__Listed entries__:

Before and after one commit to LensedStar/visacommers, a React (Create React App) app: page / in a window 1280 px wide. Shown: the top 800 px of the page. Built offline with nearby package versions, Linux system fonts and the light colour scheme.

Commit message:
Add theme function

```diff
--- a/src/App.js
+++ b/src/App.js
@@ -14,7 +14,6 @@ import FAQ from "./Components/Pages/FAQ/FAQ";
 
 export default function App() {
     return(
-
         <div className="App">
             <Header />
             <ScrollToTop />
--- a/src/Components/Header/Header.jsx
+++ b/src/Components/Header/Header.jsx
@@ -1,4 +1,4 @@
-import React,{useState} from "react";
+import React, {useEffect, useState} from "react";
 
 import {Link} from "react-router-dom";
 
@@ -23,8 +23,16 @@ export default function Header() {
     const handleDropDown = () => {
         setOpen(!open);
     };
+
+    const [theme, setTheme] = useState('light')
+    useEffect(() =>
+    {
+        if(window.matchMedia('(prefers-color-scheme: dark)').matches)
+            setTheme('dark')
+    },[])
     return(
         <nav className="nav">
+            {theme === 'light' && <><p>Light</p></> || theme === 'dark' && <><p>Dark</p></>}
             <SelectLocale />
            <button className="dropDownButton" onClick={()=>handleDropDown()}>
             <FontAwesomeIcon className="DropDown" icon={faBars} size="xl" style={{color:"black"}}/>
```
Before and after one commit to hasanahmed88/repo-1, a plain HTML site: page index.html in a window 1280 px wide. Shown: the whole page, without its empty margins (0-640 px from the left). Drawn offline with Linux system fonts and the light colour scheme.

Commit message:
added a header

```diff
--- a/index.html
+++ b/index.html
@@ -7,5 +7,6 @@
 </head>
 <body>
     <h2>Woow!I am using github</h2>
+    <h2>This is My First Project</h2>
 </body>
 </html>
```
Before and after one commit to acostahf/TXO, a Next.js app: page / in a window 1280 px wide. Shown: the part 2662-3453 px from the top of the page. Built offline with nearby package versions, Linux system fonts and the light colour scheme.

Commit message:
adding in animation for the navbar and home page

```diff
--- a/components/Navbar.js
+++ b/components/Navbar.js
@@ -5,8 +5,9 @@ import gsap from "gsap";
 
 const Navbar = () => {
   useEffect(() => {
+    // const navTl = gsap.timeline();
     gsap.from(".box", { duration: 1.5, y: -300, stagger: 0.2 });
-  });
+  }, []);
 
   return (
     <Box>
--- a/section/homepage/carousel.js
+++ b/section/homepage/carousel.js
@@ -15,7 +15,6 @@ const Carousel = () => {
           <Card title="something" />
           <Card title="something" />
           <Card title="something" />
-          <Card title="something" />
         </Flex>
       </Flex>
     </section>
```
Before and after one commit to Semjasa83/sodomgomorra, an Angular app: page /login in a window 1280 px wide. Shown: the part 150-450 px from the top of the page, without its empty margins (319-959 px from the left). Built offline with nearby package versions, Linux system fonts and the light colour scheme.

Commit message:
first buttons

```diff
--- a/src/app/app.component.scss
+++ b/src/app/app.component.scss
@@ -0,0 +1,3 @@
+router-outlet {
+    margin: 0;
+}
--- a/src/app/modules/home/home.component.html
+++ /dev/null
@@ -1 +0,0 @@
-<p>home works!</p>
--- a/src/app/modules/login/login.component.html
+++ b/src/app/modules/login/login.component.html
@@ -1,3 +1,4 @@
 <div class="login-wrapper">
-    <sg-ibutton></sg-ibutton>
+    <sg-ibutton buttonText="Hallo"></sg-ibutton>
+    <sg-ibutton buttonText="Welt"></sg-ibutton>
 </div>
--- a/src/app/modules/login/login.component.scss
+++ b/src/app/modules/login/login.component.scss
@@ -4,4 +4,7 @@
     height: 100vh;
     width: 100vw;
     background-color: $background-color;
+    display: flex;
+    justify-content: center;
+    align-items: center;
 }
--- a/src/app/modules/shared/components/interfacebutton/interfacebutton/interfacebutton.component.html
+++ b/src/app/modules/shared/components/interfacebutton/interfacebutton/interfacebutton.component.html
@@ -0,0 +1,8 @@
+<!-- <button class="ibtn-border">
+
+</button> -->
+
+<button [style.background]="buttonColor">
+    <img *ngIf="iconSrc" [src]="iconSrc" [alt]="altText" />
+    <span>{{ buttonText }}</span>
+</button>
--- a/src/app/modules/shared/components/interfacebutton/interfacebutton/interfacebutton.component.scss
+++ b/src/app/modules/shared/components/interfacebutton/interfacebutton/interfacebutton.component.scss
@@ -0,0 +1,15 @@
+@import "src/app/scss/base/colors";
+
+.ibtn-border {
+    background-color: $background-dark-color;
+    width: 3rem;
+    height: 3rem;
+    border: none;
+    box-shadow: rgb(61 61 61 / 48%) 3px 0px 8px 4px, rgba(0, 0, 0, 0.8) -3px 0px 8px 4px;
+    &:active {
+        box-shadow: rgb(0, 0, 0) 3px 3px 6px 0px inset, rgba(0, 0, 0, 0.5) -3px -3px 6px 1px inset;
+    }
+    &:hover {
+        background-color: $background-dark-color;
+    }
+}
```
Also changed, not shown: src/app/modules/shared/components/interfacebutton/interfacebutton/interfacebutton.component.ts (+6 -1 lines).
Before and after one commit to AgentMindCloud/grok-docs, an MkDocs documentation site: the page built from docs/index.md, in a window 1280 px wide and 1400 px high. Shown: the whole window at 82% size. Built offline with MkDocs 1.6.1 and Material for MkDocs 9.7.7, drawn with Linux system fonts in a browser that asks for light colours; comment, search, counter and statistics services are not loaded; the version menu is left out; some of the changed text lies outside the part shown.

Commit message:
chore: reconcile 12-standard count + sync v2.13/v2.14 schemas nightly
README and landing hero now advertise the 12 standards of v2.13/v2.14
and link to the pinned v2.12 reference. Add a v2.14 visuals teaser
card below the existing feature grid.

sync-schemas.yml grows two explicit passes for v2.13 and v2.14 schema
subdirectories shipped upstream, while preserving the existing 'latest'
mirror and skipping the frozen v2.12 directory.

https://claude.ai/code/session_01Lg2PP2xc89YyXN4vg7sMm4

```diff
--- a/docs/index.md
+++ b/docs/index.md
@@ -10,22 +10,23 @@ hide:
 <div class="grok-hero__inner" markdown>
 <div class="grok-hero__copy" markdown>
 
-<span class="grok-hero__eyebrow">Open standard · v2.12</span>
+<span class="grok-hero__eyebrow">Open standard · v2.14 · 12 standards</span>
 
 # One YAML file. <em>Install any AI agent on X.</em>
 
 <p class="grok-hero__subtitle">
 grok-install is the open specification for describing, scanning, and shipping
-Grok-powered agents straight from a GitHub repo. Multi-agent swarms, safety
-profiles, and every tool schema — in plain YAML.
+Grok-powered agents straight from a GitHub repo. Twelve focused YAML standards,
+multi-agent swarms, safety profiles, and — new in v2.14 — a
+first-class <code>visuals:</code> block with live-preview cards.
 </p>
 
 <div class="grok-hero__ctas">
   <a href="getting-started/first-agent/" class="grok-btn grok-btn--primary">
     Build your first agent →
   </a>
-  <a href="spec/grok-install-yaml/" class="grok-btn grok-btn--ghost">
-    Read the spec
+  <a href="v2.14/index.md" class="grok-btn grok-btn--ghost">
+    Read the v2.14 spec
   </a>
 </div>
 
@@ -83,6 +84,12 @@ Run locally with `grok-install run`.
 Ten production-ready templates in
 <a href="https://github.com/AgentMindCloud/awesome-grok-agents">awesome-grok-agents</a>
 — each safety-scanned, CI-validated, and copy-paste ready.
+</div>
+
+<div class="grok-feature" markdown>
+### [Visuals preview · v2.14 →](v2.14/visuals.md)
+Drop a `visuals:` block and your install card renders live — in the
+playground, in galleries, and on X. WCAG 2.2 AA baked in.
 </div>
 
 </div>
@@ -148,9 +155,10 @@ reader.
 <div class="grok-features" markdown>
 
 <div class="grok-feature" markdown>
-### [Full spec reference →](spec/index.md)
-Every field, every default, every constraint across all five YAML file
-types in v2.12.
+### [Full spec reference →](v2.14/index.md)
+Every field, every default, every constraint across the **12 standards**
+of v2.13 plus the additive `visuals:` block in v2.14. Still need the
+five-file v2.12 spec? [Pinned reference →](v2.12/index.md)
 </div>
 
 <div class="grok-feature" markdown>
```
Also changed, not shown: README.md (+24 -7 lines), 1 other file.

__Task objective__: Above are some records; copy each line there that contains "import".

__Result of the task__:
@@ -14,7 +14,6 @@ import FAQ from "./Components/Pages/FAQ/FAQ";
-import React,{useState} from "react";
+import React, {useEffect, useState} from "react";
 import {Link} from "react-router-dom";
@@ -5,8 +5,9 @@ import gsap from "gsap";
+@import "src/app/scss/base/colors";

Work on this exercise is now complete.